Project Description: This Project will carry out a program of multi-epoch radial velocity (RV) observations of significant samples of both the composite—spectrum (sdB + cool star) binaries and the binaries with 'hidden sdB stars, to establish whether their orbits are as predicted by theory. Systems for which an acceleration of the RV is found will be followed up to determine full orbits; conversely, if many systems show no detectable acceleration at our low measurement threshold, then this class of binaries cannot have interacted to form the sdB star that we see today, and theory must be modified. The observations will be carried out at the Hobby—Eberly Telescope and at national faeffities. Other sdB stars appear to have resolved (hence non—interacting) companions, which if confirmed can be exploited to learn the distance to the sdB primary and other properties of the binary, such as each system’s metallicity, limits on the original mass of the sdB star, and possibly the age of the binary. Radial velocities, proper motion data and other means wifi be used to confirm association, pair by pair, and true pairs will be studied in detail. In addition, a study wifi be conducted to learn how badly existing catalogs of hot subdwarf stars are biased by selection effects, and how such bias can be accounted for or a catalog that is more representative of the true population of sdB stars can be constructed.
Jobs Summary: Nothing to report currently. (Total jobs reported: 0)
Project Status: Not Started

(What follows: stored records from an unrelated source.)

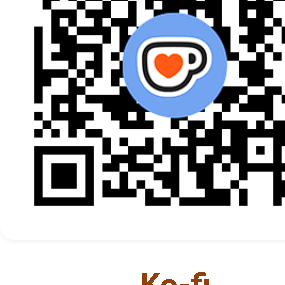
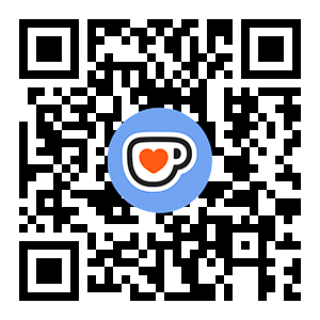
fix(donate): separate pure QR codes from text, fix mobile responsive tabs, and add 1-click copy STK

diff --git a/index.html b/index.html
@@ -930,6 +930,18 @@
       padding: 20px;
     }
     .qr-modal.active { display: flex; }
+
+    /* Support / Donate Modal Responsive Styles */
+    @media (max-width: 639px) {
+      .donate-mobile-tabs { display: flex !important; }
+      .donate-mobile-content { display: block !important; }
+      .donate-desktop-grid { display: none !important; }
+    }
+    @media (min-width: 640px) {
+      .donate-mobile-tabs { display: none !important; }
+      .donate-mobile-content { display: none !important; }
+      .donate-desktop-grid { display: grid !important; }
+    }
     .qr-card {
       background: #fff;
       color: #070a12;
@@ -1601,46 +1613,100 @@
 
   <!-- Support Project / Soft-Paywall Modal (Ko-fi, Momo, MB Bank VietQR) -->
   <div class="qr-modal" id="donateModal" role="dialog" aria-modal="true" aria-label="Ủng hộ dự án">
-    <div class="qr-card" style="max-width: 580px; width: 95%; max-height: 92vh; overflow-y: auto; text-align: left; background: #ffffff; color: #1e293b; border-radius: 20px; box-shadow: 0 25px 60px rgba(0,0,0,0.5); padding: 22px 20px; box-sizing: border-box; border: 1px solid #e2e8f0;">
-      <div style="display:flex; justify-content:space-between; align-items:flex-start; margin-bottom:6px;">
+    <div class="qr-card" style="max-width: 660px; width: 95%; max-height: 94vh; overflow-y: auto; text-align: left; background: #ffffff; color: #1e293b; border-radius: 20px; box-shadow: 0 25px 60px rgba(0,0,0,0.5); padding: 20px 18px; box-sizing: border-box; border: 1px solid #e2e8f0;">
+      <div style="display:flex; justify-content:space-between; align-items:flex-start; margin-bottom:12px;">
         <div>
           <h3 id="donateTitle" style="font-size:1.25rem; font-weight:800; color:#0f172a; margin:0;">Ủng hộ dự án</h3>
-          <p id="donateSubtitle" style="font-size:0.8rem; color:#64748b; margin:4px 0 0 0;">Nếu công cụ này hữu ích, vui lòng cân nhắc ủng hộ để phát triển. Xin cảm ơn!</p>
+          <p id="donateSubtitle" style="font-size:0.78rem; color:#64748b; margin:3px 0 0 0; line-height:1.4;">Nếu công cụ này hữu ích, vui lòng cân nhắc ủng hộ để phát triển. Xin cảm ơn!</p>
         </div>
         <button class="qr-close" id="btnCloseDonateModal" aria-label="Đóng bảng ủng hộ" style="position:static; color:#64748b; font-size:1.4rem; cursor:pointer; background:none; border:none; padding:4px;">✕</button>
       </div>
 
-      <!-- 3 QR Payment Cards Grid -->
-      <div style="display:grid; grid-template-columns:repeat(auto-fit, minmax(150px, 1fr)); gap:12px; margin:20px 0 16px 0;">
-        <!-- Ko-fi -->
-        <div style="background:#f8fafc; border:1px solid #e2e8f0; border-radius:14px; padding:12px 8px; text-align:center; display:flex; flex-direction:column; align-items:center; box-shadow:0 2px 8px rgba(0,0,0,0.04);">
-          <div style="width:100%; max-width:145px; aspect-ratio:1; background:#fff; border-radius:8px; padding:6px; box-shadow:0 1px 4px rgba(0,0,0,0.06); display:flex; align-items:center; justify-content:center;">
-            <img src="/assets/donate/kofi-qr.png" alt="Ko-fi QR" style="width:100%; height:100%; object-fit:contain;">
+      <!-- Mobile Segmented Tabs (< 640px) -->
+      <div class="donate-mobile-tabs" style="display:none; margin-bottom:14px; background:#f1f5f9; padding:3px; border-radius:10px; gap:4px;">
+        <button type="button" class="btn-donate-tab active" data-tab="mbbank" style="flex:1; padding:8px 4px; border:none; border-radius:8px; background:#2563eb; color:#fff; font-size:0.75rem; font-weight:700; cursor:pointer; transition:all 0.15s;">
+          🏦 MB Bank
+        </button>
+        <button type="button" class="btn-donate-tab" data-tab="momo" style="flex:1; padding:8px 4px; border:none; border-radius:8px; background:transparent; color:#64748b; font-size:0.75rem; font-weight:700; cursor:pointer; transition:all 0.15s;">
+          📱 Momo
+        </button>
+        <button type="button" class="btn-donate-tab" data-tab="kofi" style="flex:1; padding:8px 4px; border:none; border-radius:8px; background:transparent; color:#64748b; font-size:0.75rem; font-weight:700; cursor:pointer; transition:all 0.15s;">
+          ☕ Ko-fi
+        </button>
+      </div>
+
+      <!-- Mobile Active QR View (< 640px) -->
+      <div class="donate-mobile-content" style="display:none; margin-bottom:16px;">
+        <!-- Mobile MB Bank Tab -->
+        <div id="mobTabMbBank" class="mob-donate-pane active" style="text-align:center; background:#f8fafc; border:1px solid #e2e8f0; border-radius:14px; padding:16px 12px;">
+          <div style="background:#fff; border-radius:10px; padding:8px; display:inline-block; box-shadow:0 2px 8px rgba(0,0,0,0.06); max-width:260px; width:100%;">
+            <img src="/assets/donate/mbbank-vietqr.png" alt="MB Bank VietQR" style="width:100%; height:auto; display:block; margin:0 auto; border-radius:6px;">
           </div>
-          <div style="margin-top:10px; font-weight:800; font-size:0.95rem; color:#b45309;">Ko-fi</div>
+          <div style="margin-top:10px;">
+            <div style="font-weight:800; font-size:1.05rem; color:#2563eb;">MB Bank (VietQR)</div>
+            <div style="display:inline-flex; align-items:center; gap:6px; background:#eff6ff; border:1px solid #bfdbfe; padding:4px 10px; border-radius:6px; margin-top:6px;">
+              <span style="font-family:monospace; font-weight:800; font-size:0.92rem; color:#1e3a8a;">1020199999989</span>
+              <button type="button" id="btnCopyStkMobile" style="background:#2563eb; color:#fff; border:none; padding:3px 8px; border-radius:4px; font-size:0.68rem; font-weight:700; cursor:pointer;">Sao chép</button>
+            </div>
+            <div style="font-size:0.75rem; font-weight:600; color:#64748b; margin-top:4px;">Phan Manh Khang</div>
+          </div>
         </div>
 
-        <!-- Momo -->
-        <div style="background:#f8fafc; border:1px solid #e2e8f0; border-radius:14px; padding:12px 8px; text-align:center; display:flex; flex-direction:column; align-items:center; box-shadow:0 2px 8px rgba(0,0,0,0.04);">
-          <div style="width:100%; max-width:145px; aspect-ratio:1; background:#fff; border-radius:8px; padding:6px; box-shadow:0 1px 4px rgba(0,0,0,0.06); display:flex; align-items:center; justify-content:center;">
-            <img src="/assets/donate/momo-qr.png" alt="Momo QR" style="width:100%; height:100%; object-fit:contain;">
+        <!-- Mobile Momo Tab -->
+        <div id="mobTabMomo" class="mob-donate-pane" style="display:none; text-align:center; background:#f8fafc; border:1px solid #e2e8f0; border-radius:14px; padding:16px 12px;">
+          <div style="background:#fff; border-radius:10px; padding:12px; display:inline-block; box-shadow:0 2px 8px rgba(0,0,0,0.06); max-width:240px; width:100%;">
+            <img src="/assets/donate/momo-qr.png" alt="Momo QR" style="width:100%; height:auto; display:block; margin:0 auto; border-radius:6px;">
           </div>
-          <div style="margin-top:10px; font-weight:800; font-size:0.95rem; color:#d946ef;">Momo</div>
+          <div style="margin-top:10px;">
+            <div style="font-weight:800; font-size:1.05rem; color:#d946ef;">Momo</div>
+          </div>
         </div>
 
-        <!-- MB Bank VietQR -->
-        <div style="background:#f8fafc; border:1px solid #e2e8f0; border-radius:14px; padding:12px 8px; text-align:center; display:flex; flex-direction:column; align-items:center; box-shadow:0 2px 8px rgba(0,0,0,0.04);">
-          <div style="width:100%; max-width:145px; aspect-ratio:1; background:#fff; border-radius:8px; padding:4px; box-shadow:0 1px 4px rgba(0,0,0,0.06); display:flex; align-items:center; justify-content:center;">
-            <img src="/assets/donate/mbbank-vietqr.png" alt="MB Bank VietQR" style="width:100%; height:100%; object-fit:contain;">
+        <!-- Mobile Ko-fi Tab -->
+        <div id="mobTabKofi" class="mob-donate-pane" style="display:none; text-align:center; background:#f8fafc; border:1px solid #e2e8f0; border-radius:14px; padding:16px 12px;">
+          <div style="background:#fff; border-radius:10px; padding:12px; display:inline-block; box-shadow:0 2px 8px rgba(0,0,0,0.06); max-width:240px; width:100%;">
+            <img src="/assets/donate/kofi-qr.png" alt="Ko-fi QR" style="width:100%; height:auto; display:block; margin:0 auto; border-radius:6px;">
           </div>
-          <div style="margin-top:8px; font-weight:800; font-size:0.92rem; color:#2563eb;">MB Bank (VietQR)</div>
-          <div style="font-size:0.75rem; font-family:monospace; font-weight:700; color:#334155; margin-top:2px;">1020199999989</div>
-          <div style="font-size:0.7rem; color:#64748b;">Phan Manh Khang</div>
+          <div style="margin-top:10px;">
+            <div style="font-weight:800; font-size:1.05rem; color:#b45309;">Ko-fi</div>
+          </div>
+        </div>
+      </div>
+
+      <!-- Desktop 3-Column Grid (>= 640px) -->
+      <div class="donate-desktop-grid" style="display:grid; grid-template-columns: 1fr 1fr 1fr; gap:12px; margin:16px 0;">
+        <!-- Ko-fi Card -->
+        <div style="background:#f8fafc; border:1px solid #e2e8f0; border-radius:14px; padding:14px 10px; text-align:center; display:flex; flex-direction:column; align-items:center; box-shadow:0 2px 8px rgba(0,0,0,0.04);">
+          <div style="width:100%; max-width:160px; background:#fff; border-radius:8px; padding:8px; box-shadow:0 1px 4px rgba(0,0,0,0.06); box-sizing:border-box;">
+            <img src="/assets/donate/kofi-qr.png" alt="Ko-fi QR" style="width:100%; height:auto; display:block; border-radius:4px;">
+          </div>
+          <div style="margin-top:12px; font-weight:800; font-size:0.95rem; color:#b45309;">Ko-fi</div>
+        </div>
+
+        <!-- Momo Card -->
+        <div style="background:#f8fafc; border:1px solid #e2e8f0; border-radius:14px; padding:14px 10px; text-align:center; display:flex; flex-direction:column; align-items:center; box-shadow:0 2px 8px rgba(0,0,0,0.04);">
+          <div style="width:100%; max-width:160px; background:#fff; border-radius:8px; padding:8px; box-shadow:0 1px 4px rgba(0,0,0,0.06); box-sizing:border-box;">
+            <img src="/assets/donate/momo-qr.png" alt="Momo QR" style="width:100%; height:auto; display:block; border-radius:4px;">
+          </div>
+          <div style="margin-top:12px; font-weight:800; font-size:0.95rem; color:#d946ef;">Momo</div>
+        </div>
+
+        <!-- MB Bank VietQR Card -->
+        <div style="background:#f8fafc; border:1px solid #e2e8f0; border-radius:14px; padding:14px 10px; text-align:center; display:flex; flex-direction:column; align-items:center; box-shadow:0 2px 8px rgba(0,0,0,0.04);">
+          <div style="width:100%; max-width:160px; background:#fff; border-radius:8px; padding:6px; box-shadow:0 1px 4px rgba(0,0,0,0.06); box-sizing:border-box;">
+            <img src="/assets/donate/mbbank-vietqr.png" alt="MB Bank VietQR" style="width:100%; height:auto; display:block; border-radius:4px;">
+          </div>
+          <div style="margin-top:10px; font-weight:800; font-size:0.92rem; color:#2563eb;">MB Bank (VietQR)</div>
+          <div style="display:inline-flex; align-items:center; gap:4px; background:#eff6ff; border:1px solid #bfdbfe; padding:2px 8px; border-radius:4px; margin-top:4px;">
+            <span style="font-size:0.75rem; font-family:monospace; font-weight:800; color:#1e3a8a;">1020199999989</span>
+            <button type="button" id="btnCopyStkDesktop" style="background:#2563eb; color:#fff; border:none; padding:1px 5px; border-radius:3px; font-size:0.6rem; font-weight:700; cursor:pointer;">Copy</button>
+          </div>
+          <div style="font-size:0.7rem; font-weight:600; color:#64748b; margin-top:2px;">Phan Manh Khang</div>
         </div>
       </div>
 
       <!-- Footer: Bấm để tiếp tục sử dụng miễn phí -->
-      <div style="display:flex; justify-content:flex-end; align-items:center; gap:10px; padding-top:10px; border-top:1px solid #f1f5f9;">
+      <div style="display:flex; justify-content:flex-end; align-items:center; gap:10px; padding-top:12px; border-top:1px solid #f1f5f9;">
         <button type="button" id="btnContinueFree" style="background:#0f172a; color:#fff; border:none; padding:10px 18px; border-radius:8px; font-size:0.82rem; font-weight:700; cursor:pointer;">
           Tiếp tục vào tính năng VIP ➔
         </button>
@@ -2327,6 +2393,52 @@ const BRAND_ICONS = {
       if (e.target === donateModal) dismissDonateModal();
     });
   }
+
+  // Mobile Donate Tabs Switching (< 640px)
+  const donateTabs = document.querySelectorAll('.btn-donate-tab');
+  const mobDonatePanes = {
+    mbbank: document.getElementById('mobTabMbBank'),
+    momo: document.getElementById('mobTabMomo'),
+    kofi: document.getElementById('mobTabKofi')
+  };
+  donateTabs.forEach(tab => {
+    tab.onclick = () => {
+      const target = tab.getAttribute('data-tab');
+      donateTabs.forEach(t => {
+        const isCurrent = (t === tab);
+        t.classList.toggle('active', isCurrent);
+        if (isCurrent) {
+          t.style.background = (target === 'mbbank') ? '#2563eb' : (target === 'momo' ? '#d946ef' : '#b45309');
+          t.style.color = '#fff';
+        } else {
+          t.style.background = 'transparent';
+          t.style.color = '#64748b';
+        }
+      });
+      Object.keys(mobDonatePanes).forEach(k => {
+        if (mobDonatePanes[k]) {
+          mobDonatePanes[k].style.display = (k === target) ? 'block' : 'none';
+        }
+      });
+    };
+  });
+
+  // Copy STK MB Bank Helper
+  function copyMbStk() {
+    if (navigator.clipboard && navigator.clipboard.writeText) {
+      navigator.clipboard.writeText('1020199999989').then(() => {
+        showToast('Đã sao chép STK MB Bank: 1020199999989');
+      }).catch(() => {
+        showToast('STK: 1020199999989 (Phan Manh Khang)');
+      });
+    } else {
+      showToast('STK: 1020199999989 (Phan Manh Khang)');
+    }
+  }
+  const btnCopyStkMobile = document.getElementById('btnCopyStkMobile');
+  const btnCopyStkDesktop = document.getElementById('btnCopyStkDesktop');
+  if (btnCopyStkMobile) btnCopyStkMobile.onclick = copyMbStk;
+  if (btnCopyStkDesktop) btnCopyStkDesktop.onclick = copyMbStk;
 
   if (btnChoiceOpenBuilder) {
     btnChoiceOpenBuilder.onclick = () => {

This award's data was last updated on Sep. 15, 2009. Help expand these official descriptions using the wiki below.